With great power comes great responsibility, so is the case with the rapid advancement in technology experienced in the 21st Century. In the wake of new software and high-tech medical devices being introduced every day, the proliferation of data breaches has become common place. It is the duty of all key players in the health sector to buckle up and come up with more stringent measures to counter the numerous cyber-attacks being reported daily and keep the bad guys away.
The homework is already halfway done for stakeholders looking to protect their clients’ records. In August 1996 then President Bill Clinton signed the Health Insurance Portability and Accountability Act(HIPAA) to law. Two decades later this very law, with few tweaks here and there, continues to define how PHI should be handled. The ball is in the stakeholders’ court, therefore, to fully comply and play by the book. As concerning electronic PHI, which is the most used form of information nowadays, the stakes are even higher.
- HIPAA National Provider Identifier Standard- A special national provider identifier number to be assigned to each entity, including individuals.
- HIPAA Transactions and Code Sets Standard- Defines how to process and submit insurance claims and the standardized electronic data interchange mechanism involved.
- HIPAA Privacy Rule- Also known as the Standards for Privacy of Individually Identifiable Health Information, are national standards established to protect patient health information.
- HIPAA Security Rule-Security Standards that protect Electronic Protected Health Information.
- HIPAA Enforcement Rule- Outlines guidelines to use in investigations into HIPAA compliance violations.
Once the staff is familiarized with these rules, the next step is to ensure that the data security system in place is watertight and even in the case of unauthorized access, no malicious agenda can prevail.
Combating ransom-ware attacks
On February 5, 2016, the Hollywood Presbyterian Medical Center parted with $17,000 to strangers who had hacked into their system and locked off members from accessing certain parts of the network.

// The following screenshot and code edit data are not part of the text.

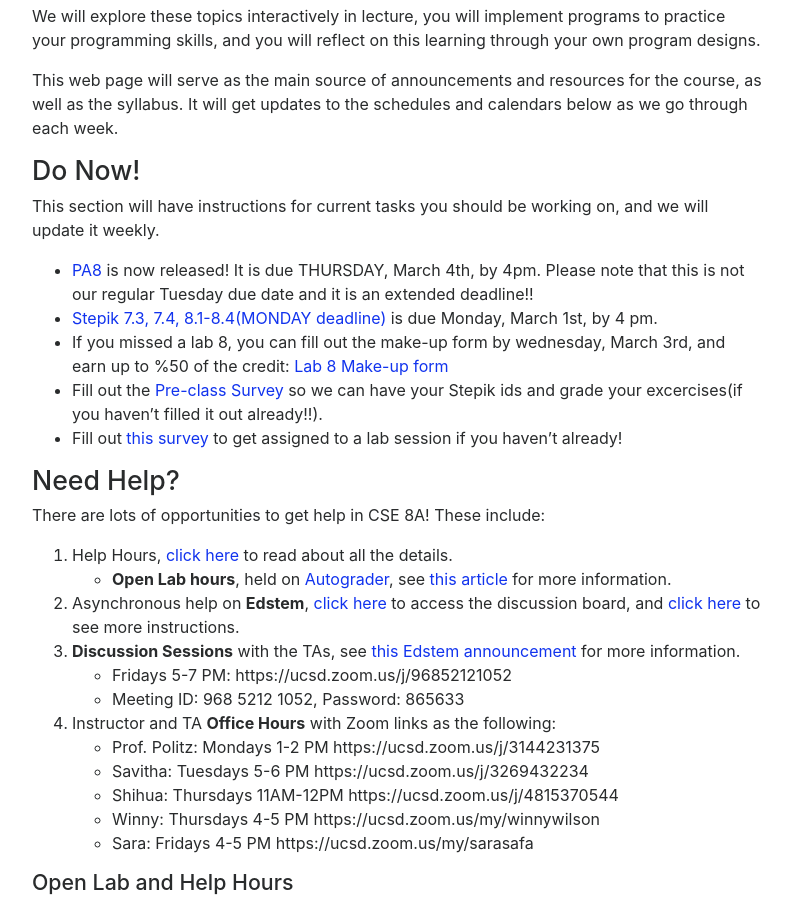
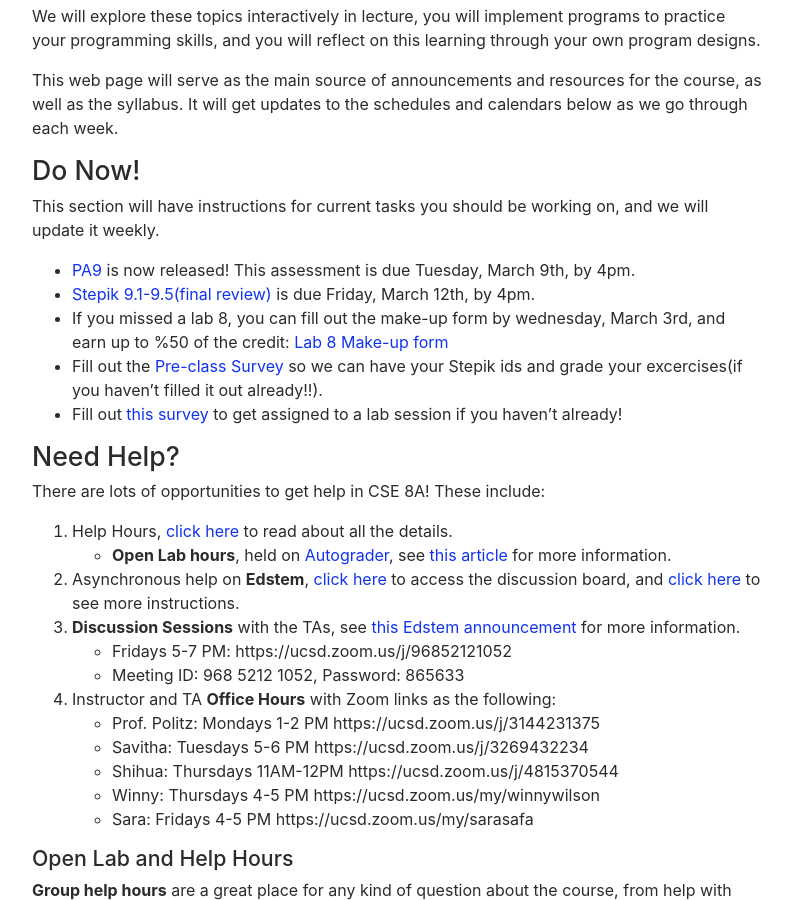
Before and after one commit to ucsd-cse8a-w21/ucsd-cse8a-w21.github.io, a Jekyll site: the page built from index.md, in a window 1280 px wide and 900 px high, scrolled down 683 px. Shown: the whole window, without its empty margins (243-1035 px from the left). Built offline with Jekyll 4.4.1, drawn with Linux system fonts in a browser that asks for light colours; nearby versions of some CDN libraries.

Commit message:
PA9 and Stepik

```diff
--- a/index.md
+++ b/index.md
@@ -28,8 +28,8 @@ and calendars below as we go through each week.
 This section will have instructions for current tasks you should be working
 on, and we will update it weekly.
 
-- [PA8](https://docs.google.com/document/d/1YgwQIJYRjj-urewlgrfL5hKUMT4i5E7HLZfeJXgOsM0/edit?usp=sharing) is now released! It is due THURSDAY, March 4th, by 4pm. Please note that this is not our regular Tuesday due date and it is an extended deadline!!
-- [Stepik 7.3, 7.4, 8.1-8.4(MONDAY deadline)](https://stepik.org/lesson/467772/step/1?unit=458591) is due Monday, March 1st, by 4 pm.
+- [PA9](https://ucsd-cse8a-w21.github.io/pa9/) is now released! This assessment is due Tuesday, March 9th, by 4pm.
+- [Stepik 9.1-9.5(final review)](https://stepik.org/lesson/501870/step/1?unit=493550) is due Friday, March 12th, by 4pm.
 - If you missed a lab 8, you can fill out the make-up form by wednesday, March 3rd, and earn up to %50 of the credit: [Lab 8 Make-up form](https://forms.gle/iqbTuoL5FwQdnHJEA)
 - Fill out the [Pre-class Survey](https://forms.gle/fu7V8UxvKEH3i6ef7) so we can have your Stepik ids and grade your excercises(if you haven't filled it out already!!).
 - Fill out [this
```
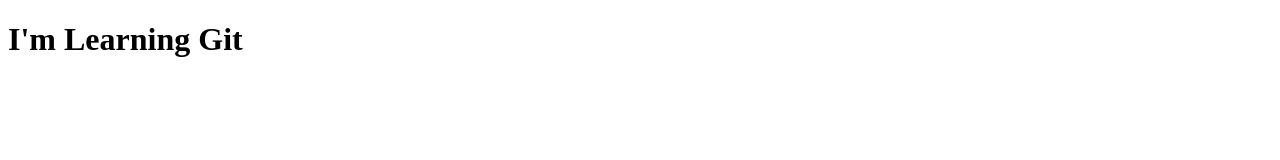
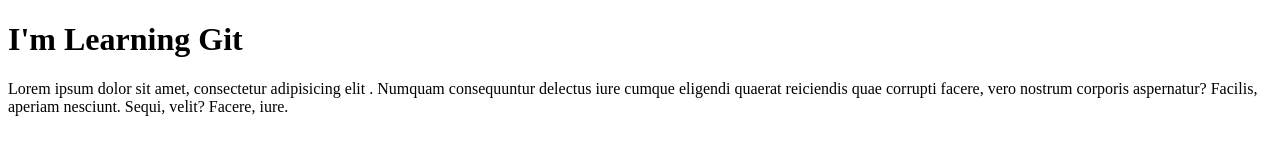
Before and after one commit to jordanmario/My-git-project, a plain HTML site: page index.html in a window 1280 px wide. Drawn offline with Linux system fonts and the light colour scheme.

Commit message:
add a paragraph

```diff
--- a/index.html
+++ b/index.html
@@ -7,6 +7,12 @@
 
 <body>
     <h1>I'm Learning Git</h1>
+    <p>
+        Lorem ipsum dolor sit amet, consectetur adipisicing elit
+        . Numquam consequuntur delectus iure cumque eligendi quaerat
+        reiciendis quae corrupti facere, vero nostrum corporis aspernatur?
+        Facilis, aperiam nesciunt. Sequi, velit? Facere, iure.
+    </p>
 </body>
 
 </html>
```
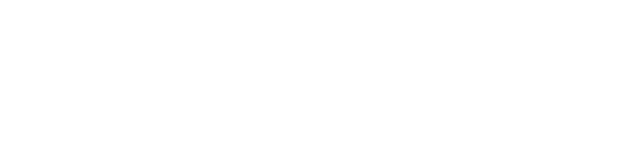
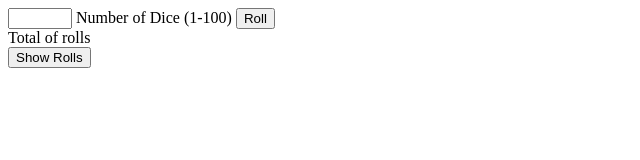
Before and after one commit to Cain-work/KA.dice-roller, a plain HTML site: page index.html in a window 1280 px wide. Shown: the whole page, without its empty margins (0-640 px from the left). Drawn offline with Linux system fonts and the light colour scheme.

Commit message:
html added

```diff
--- a/index.html
+++ b/index.html
@@ -3,9 +3,19 @@
 <head>
     <meta charset="UTF-8">
     <meta name="viewport" content="width=device-width, initial-scale=1.0">
-    <title>Document</title>
+    <title>Dice-Roller</title>
 </head>
 <body>
+    <input type="number" id="number-dice" name="number of dice" min="1" max="100">
+    <label for="number-dice">Number of Dice (1-100)</label>
+
+    <button id= "rollbutton">Roll</button>
+    <div id="total">Total of rolls</div>
+    <button id="show-rolls">Show Rolls</button>
+    <ol id="dierolls">
+
+    </ol>
+
 
 </body>
 </html>
```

They encrypted the hospital’s EHR and demanded an exchange of the money for the encryption key. This was not a new case to the list of ransom-ware attacks directed to health insurance companies or hospitals. In May 2015, the UCLA Health system suffered a massive cyber-attack as well that saw a compromise on information of at least 4.5 million of its patients. The aftermath of the attack was exposure of delicate details such as medical info of patients, their medical record numbers and social security numbers to name but a few.
There are two types of ransomware. There’s the locker type that prevents users from seeing certain sensitive information and the crypto type where the hacker encrypts data so that only after you’ve paid is the encryption key made available. Paying the ransom, however, does not guarantee that the all the information will be given back or retained in its earlier form.
To fight these incessant attacks, health care providers cannot afford to stick to the old methods of antivirus and firewalls only. These features are effective in their own right but can be gullible to strong malware. To establish an infallible security protocol that has advanced malware protection, there needs to be a concerted effort between device manufacturers and the health organization buying these devices. This way the manufacturer can configure the devices and the system as a whole to fight the types of data breach mostly faced.
Another positive effort would be to train and thoroughly sensitive employees on email security and cyber security in general. This way they’ll know what dangerous red lights to look out for, while operating the data system from their laptops or mobile devices.
Away from ransom-ware attacks, it is still possible for malicious people on the internet to get access to information and make ridiculous amounts of money from it by selling it on the Dark Web/black market. According to a 2014 survey done by Bitglass, 68% of data breaches are due to device loss or theft.
When a laptop or mobile device with sensitive information is stolen, the thief gets direct access to all the information he needs, including financial records. Identity theft is enabled, and the person can decide to alter insurance information, medication dosages or even the operation of a certain medical device which can result in death.
This calls for the need to pay more emphasis in securing the data itself rather than the devices. At the end of the day, it is the sensitive data that’s more valuable. The various technologies that can make this happen include on-the-fly data encryption, DLP, and DRM, redaction among others.
When it comes to data encryption, various tactics apply. Data in motion is usually intercepted on the network by say, stealing a password. Strong passwords, therefore, need to be set and changed from time to time. Data at rest, on the other hand, is stored information in a device. To take care of this, it is important that apart from creating physical barriers to the servers or devices, backup files are stored on a different network. Cloud computing also comes in play.
The truth of the matter
Cyber-attacks are not going away anytime soon. The government has tried helping out through legislation such as the one done by the California Senate Public Safety Committee to counter ransom-ware attacks. While these efforts are steps in the right direction, it is upon the users of these systems to take data privacy seriously and unequivocally safeguard the medical information of their patients.